For comedian Adam Carolla — who performs at Seattle’s Moore Theatre this Thursday — there was no question that he would remain on the straight and narrow path once hitting fame.
Carolla credits his age — he was in his early 30s by the time he reached success — as well as his humble beginnings for the reason that he never went off the deep end.
“By the time I got to show business, by the time I had any success at all, by the time I had made a nickel, I was already permanently humbled by my upbringing, my parents, my past, all the horrible jobs I had,” he said to KIRO Radio’s Dori Monson.
He also pointed out that his circle included people like Dr. Drew and Jimmy Kimmel, “who have a mentality of schoolteacher meets an accountant meets an airline pilot.”
Switching gears to discuss current hot topics, Carolla said that he does not see why every major event, from Aretha Franklin’s funeral to the Miss America competition, has to be politicized.
“The notion that every time there’s a hot mic and it’s open, you have to lean into it and express yourself politically is kind of getting old for anyone who’s at the event who wants to just enjoy the event,” he said.
Events like the Grammys and NFL games, he said, should be an escape from politics, and turning them into a political platform changes the experience.
“If you interrupt it with political rhetoric, it is taking away from what it is I am trying to do — so if I’d like to watch an NFL game, I’d like to watch an NFL game because I don’t want to think about politics for a few hours on a weekend,” he said. “And if I want to watch the Grammys, it’s because I don’t want to think about this.”
He compared it to a host at the Cheesecake Factory calling, “Johnson — party of four” into the microphone, and then using the opportunity of having people’s attention to shout out an insult aimed at President Trump.
Similarly, he said, people should not try to look for political drama in non-political events, such as Serena Williams accusing an umpire of sexism at the US Open. He pointed out that he has 12-year-old twins, a girl and a boy, whom he disciplines purely on the basis of behavior. He happens to discipline the girl more, he said, but that is because she steps out of line more often.

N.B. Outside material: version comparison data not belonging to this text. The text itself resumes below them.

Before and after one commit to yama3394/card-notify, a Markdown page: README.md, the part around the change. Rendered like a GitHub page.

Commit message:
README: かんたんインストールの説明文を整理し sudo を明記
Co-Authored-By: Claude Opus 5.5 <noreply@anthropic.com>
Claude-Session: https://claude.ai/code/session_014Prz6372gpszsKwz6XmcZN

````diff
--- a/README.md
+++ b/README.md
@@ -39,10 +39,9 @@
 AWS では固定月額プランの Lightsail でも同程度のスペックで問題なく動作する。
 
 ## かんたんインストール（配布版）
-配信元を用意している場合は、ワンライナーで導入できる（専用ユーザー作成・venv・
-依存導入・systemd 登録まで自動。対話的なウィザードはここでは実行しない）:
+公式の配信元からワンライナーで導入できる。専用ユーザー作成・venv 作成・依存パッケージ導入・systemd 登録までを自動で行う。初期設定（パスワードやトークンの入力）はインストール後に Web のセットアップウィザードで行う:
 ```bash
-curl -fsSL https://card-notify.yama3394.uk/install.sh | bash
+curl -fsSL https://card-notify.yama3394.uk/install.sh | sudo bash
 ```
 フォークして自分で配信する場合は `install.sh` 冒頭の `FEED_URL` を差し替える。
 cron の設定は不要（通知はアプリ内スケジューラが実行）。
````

“If she called it sexist, it would be impossible to discipline her — there’s just a set of rules,” he said. “Now, if I disciplined her constantly, and never disciplined him and said, ‘It’s because you’re a girl,’ then it is sexist.”
Next up for Carolla is the release of his new film, “No Safe Spaces” in the spring. The film, created by Carolla and radio talk show host Dennis Prager, examines the lack of tolerance on college campuses for freedom of speech, posing the theory that so called “diversity-embracing” students actually have an acceptance for only one type of political viewpoint.
“It’s really strong, there’s lots of interesting voices in it from the right and the left, and everyone is giving their take on the same subject,” Carolla said.
Adam Carolla will give a performance at the Moore Theatre this Thursday, Sept. 13, at 8 p.m. For tickets, click here.